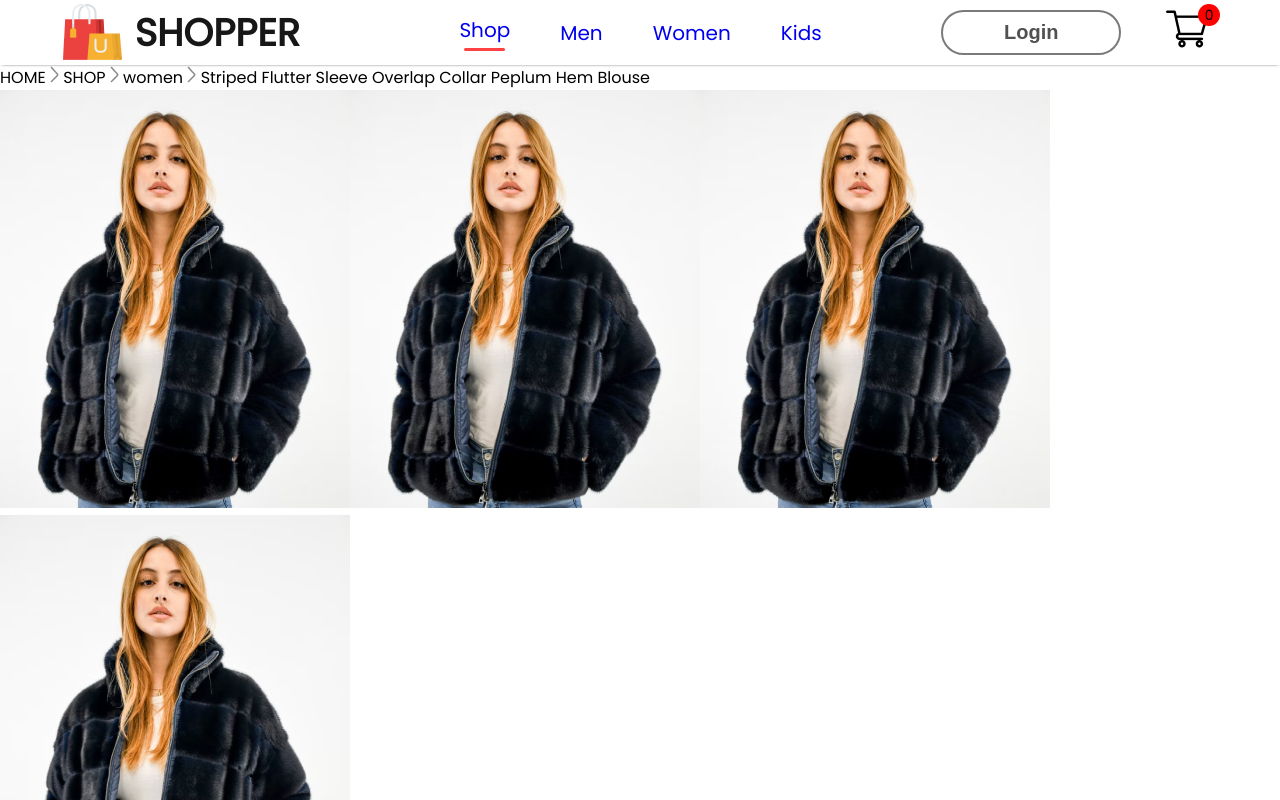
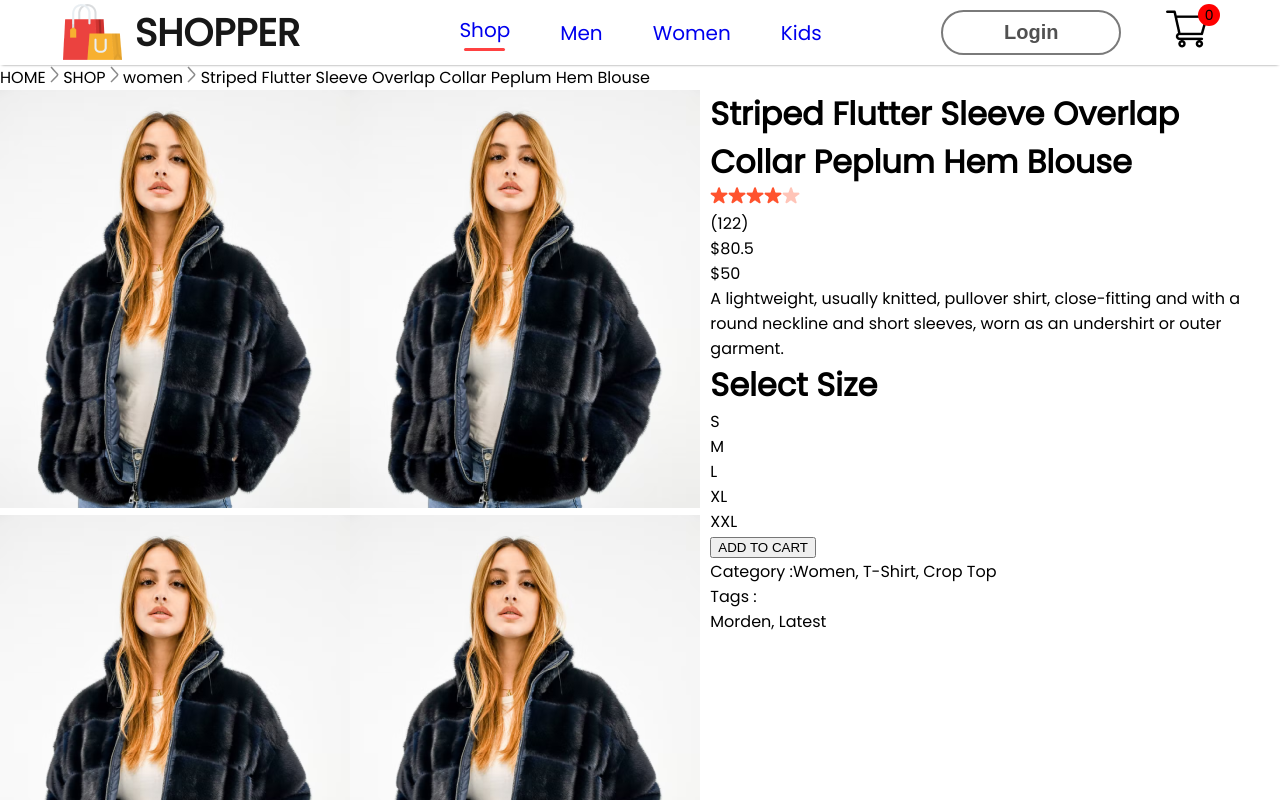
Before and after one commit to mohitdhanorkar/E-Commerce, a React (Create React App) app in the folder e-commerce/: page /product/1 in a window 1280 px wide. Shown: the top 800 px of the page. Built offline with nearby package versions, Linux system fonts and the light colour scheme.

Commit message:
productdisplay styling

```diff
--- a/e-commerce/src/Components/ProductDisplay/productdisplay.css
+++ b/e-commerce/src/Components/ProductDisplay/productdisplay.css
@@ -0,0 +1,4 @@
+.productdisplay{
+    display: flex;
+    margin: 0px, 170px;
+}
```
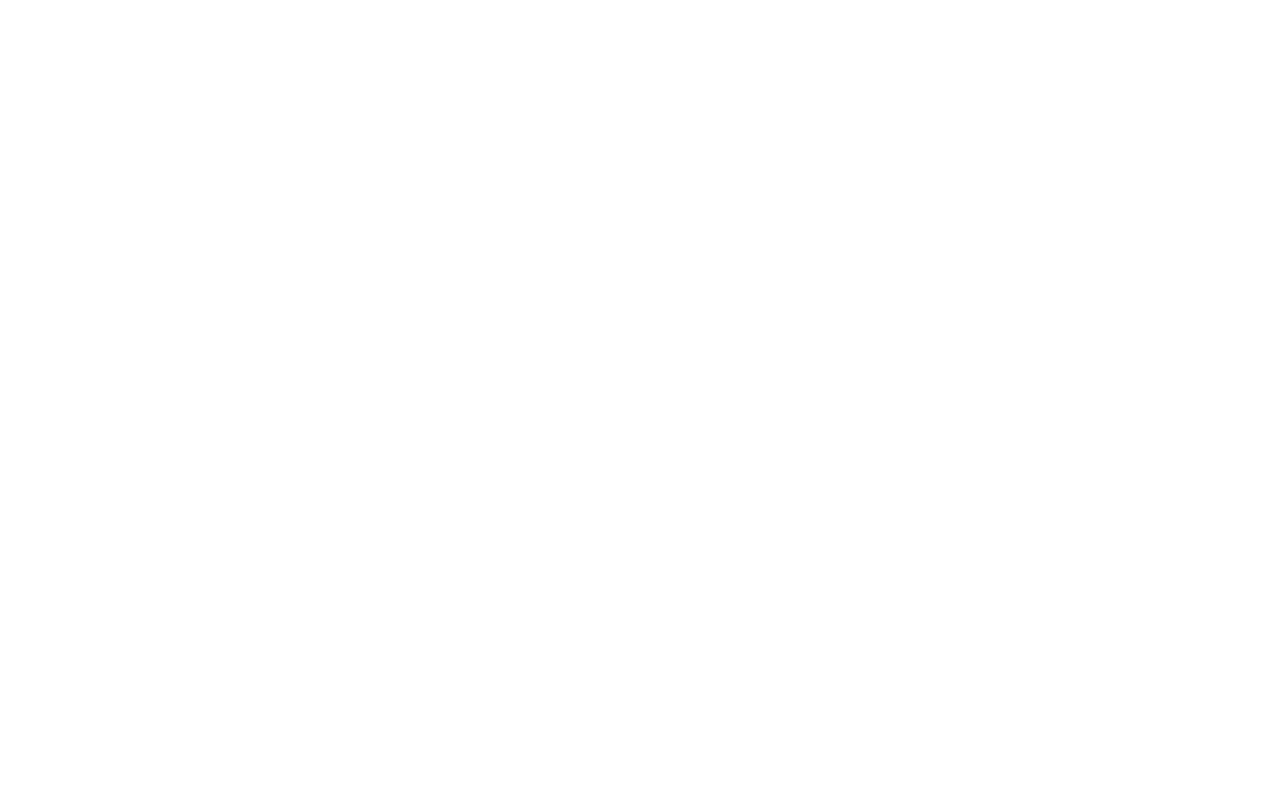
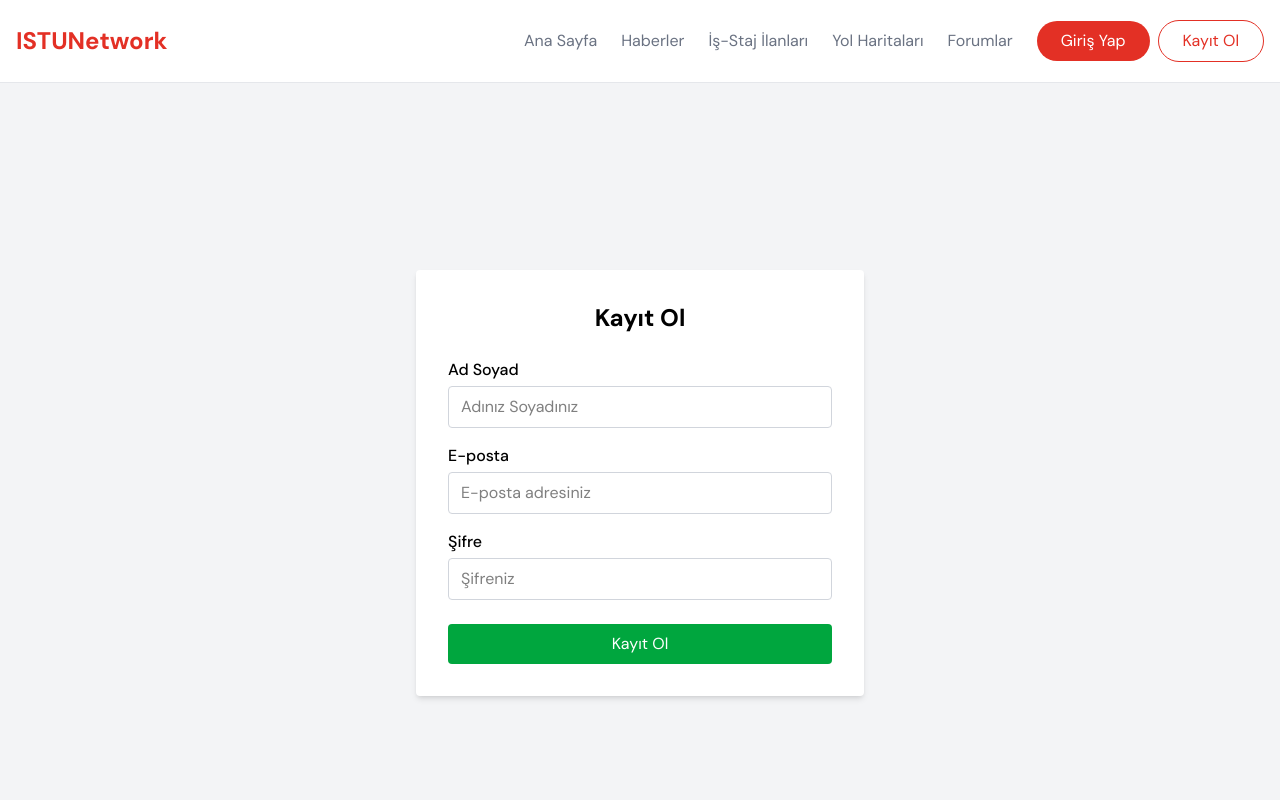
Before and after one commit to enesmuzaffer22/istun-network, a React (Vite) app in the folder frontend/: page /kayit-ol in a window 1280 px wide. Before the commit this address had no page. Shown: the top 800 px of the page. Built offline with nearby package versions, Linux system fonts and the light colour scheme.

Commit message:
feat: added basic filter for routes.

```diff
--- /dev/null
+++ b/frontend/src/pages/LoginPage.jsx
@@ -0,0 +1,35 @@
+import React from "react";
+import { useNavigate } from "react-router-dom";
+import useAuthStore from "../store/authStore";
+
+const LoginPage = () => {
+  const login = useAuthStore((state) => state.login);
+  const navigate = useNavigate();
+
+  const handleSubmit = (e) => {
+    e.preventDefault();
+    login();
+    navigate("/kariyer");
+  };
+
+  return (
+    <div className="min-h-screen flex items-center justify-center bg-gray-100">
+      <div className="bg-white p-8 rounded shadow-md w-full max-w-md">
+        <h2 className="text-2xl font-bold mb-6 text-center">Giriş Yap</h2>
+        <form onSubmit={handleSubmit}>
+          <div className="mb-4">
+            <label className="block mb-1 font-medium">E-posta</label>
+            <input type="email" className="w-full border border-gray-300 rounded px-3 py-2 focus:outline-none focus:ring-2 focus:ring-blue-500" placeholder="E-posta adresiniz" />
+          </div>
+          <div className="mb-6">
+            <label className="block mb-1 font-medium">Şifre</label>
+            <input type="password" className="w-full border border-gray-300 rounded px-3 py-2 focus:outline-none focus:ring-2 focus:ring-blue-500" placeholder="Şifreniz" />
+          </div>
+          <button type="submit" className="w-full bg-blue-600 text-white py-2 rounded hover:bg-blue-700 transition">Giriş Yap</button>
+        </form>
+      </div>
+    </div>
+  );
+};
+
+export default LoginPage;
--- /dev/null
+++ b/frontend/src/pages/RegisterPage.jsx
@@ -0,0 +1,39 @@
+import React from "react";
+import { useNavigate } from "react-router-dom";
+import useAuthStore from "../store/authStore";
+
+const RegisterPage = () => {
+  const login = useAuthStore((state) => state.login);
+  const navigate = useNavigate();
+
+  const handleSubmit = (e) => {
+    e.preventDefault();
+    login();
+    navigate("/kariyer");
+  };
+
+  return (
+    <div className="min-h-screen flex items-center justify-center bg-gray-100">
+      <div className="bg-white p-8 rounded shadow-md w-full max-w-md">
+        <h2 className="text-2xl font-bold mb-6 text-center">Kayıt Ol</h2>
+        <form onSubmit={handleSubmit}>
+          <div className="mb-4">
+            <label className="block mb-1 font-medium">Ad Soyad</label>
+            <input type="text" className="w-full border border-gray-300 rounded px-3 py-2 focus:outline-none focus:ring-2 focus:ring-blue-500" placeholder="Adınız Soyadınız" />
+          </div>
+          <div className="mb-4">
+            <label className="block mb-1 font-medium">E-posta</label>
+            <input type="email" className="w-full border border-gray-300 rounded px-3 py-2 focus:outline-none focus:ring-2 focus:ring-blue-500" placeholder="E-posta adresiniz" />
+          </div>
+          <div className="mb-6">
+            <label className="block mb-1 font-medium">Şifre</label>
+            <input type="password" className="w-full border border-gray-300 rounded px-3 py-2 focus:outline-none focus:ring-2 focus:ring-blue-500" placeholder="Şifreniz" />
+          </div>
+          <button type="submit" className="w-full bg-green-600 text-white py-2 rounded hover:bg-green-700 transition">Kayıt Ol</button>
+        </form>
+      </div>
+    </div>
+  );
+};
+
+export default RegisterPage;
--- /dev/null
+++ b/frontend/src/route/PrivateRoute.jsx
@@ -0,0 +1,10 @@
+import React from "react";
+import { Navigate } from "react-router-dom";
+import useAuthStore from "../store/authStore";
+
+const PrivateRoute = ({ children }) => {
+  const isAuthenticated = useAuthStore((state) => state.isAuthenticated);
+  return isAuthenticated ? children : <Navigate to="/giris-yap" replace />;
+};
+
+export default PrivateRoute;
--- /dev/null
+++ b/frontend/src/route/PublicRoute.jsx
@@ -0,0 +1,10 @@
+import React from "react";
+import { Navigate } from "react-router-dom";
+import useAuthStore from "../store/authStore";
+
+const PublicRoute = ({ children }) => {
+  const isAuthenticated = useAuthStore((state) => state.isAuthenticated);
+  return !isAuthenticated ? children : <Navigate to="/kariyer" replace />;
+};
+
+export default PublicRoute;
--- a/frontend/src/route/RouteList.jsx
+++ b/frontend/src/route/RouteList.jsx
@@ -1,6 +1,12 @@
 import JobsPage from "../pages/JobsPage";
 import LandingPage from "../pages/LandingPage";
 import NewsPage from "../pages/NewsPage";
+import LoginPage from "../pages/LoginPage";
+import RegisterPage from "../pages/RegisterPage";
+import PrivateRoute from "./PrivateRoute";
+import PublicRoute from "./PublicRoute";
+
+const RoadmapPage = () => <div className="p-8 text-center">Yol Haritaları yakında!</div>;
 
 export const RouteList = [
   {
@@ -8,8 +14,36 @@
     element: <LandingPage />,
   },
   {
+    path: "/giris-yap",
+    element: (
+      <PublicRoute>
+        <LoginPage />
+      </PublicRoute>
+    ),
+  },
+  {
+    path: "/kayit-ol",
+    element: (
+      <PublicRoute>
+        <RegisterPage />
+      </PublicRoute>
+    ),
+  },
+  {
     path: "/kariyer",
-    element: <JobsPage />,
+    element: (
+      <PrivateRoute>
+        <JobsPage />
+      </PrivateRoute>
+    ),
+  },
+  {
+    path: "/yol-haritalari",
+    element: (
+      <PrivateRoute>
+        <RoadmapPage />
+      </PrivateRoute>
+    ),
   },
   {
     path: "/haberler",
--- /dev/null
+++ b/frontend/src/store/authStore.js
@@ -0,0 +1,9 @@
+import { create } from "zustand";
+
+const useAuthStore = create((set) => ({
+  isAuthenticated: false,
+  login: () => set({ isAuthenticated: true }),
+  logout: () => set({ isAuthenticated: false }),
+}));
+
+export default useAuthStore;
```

### Your objective
Every line with "export" in it should be copied from the entries above.

### Exercise output
+export default LoginPage;
+export default RegisterPage;
+export default PrivateRoute;
+export default PublicRoute;
 export const RouteList = [
+export default useAuthStore;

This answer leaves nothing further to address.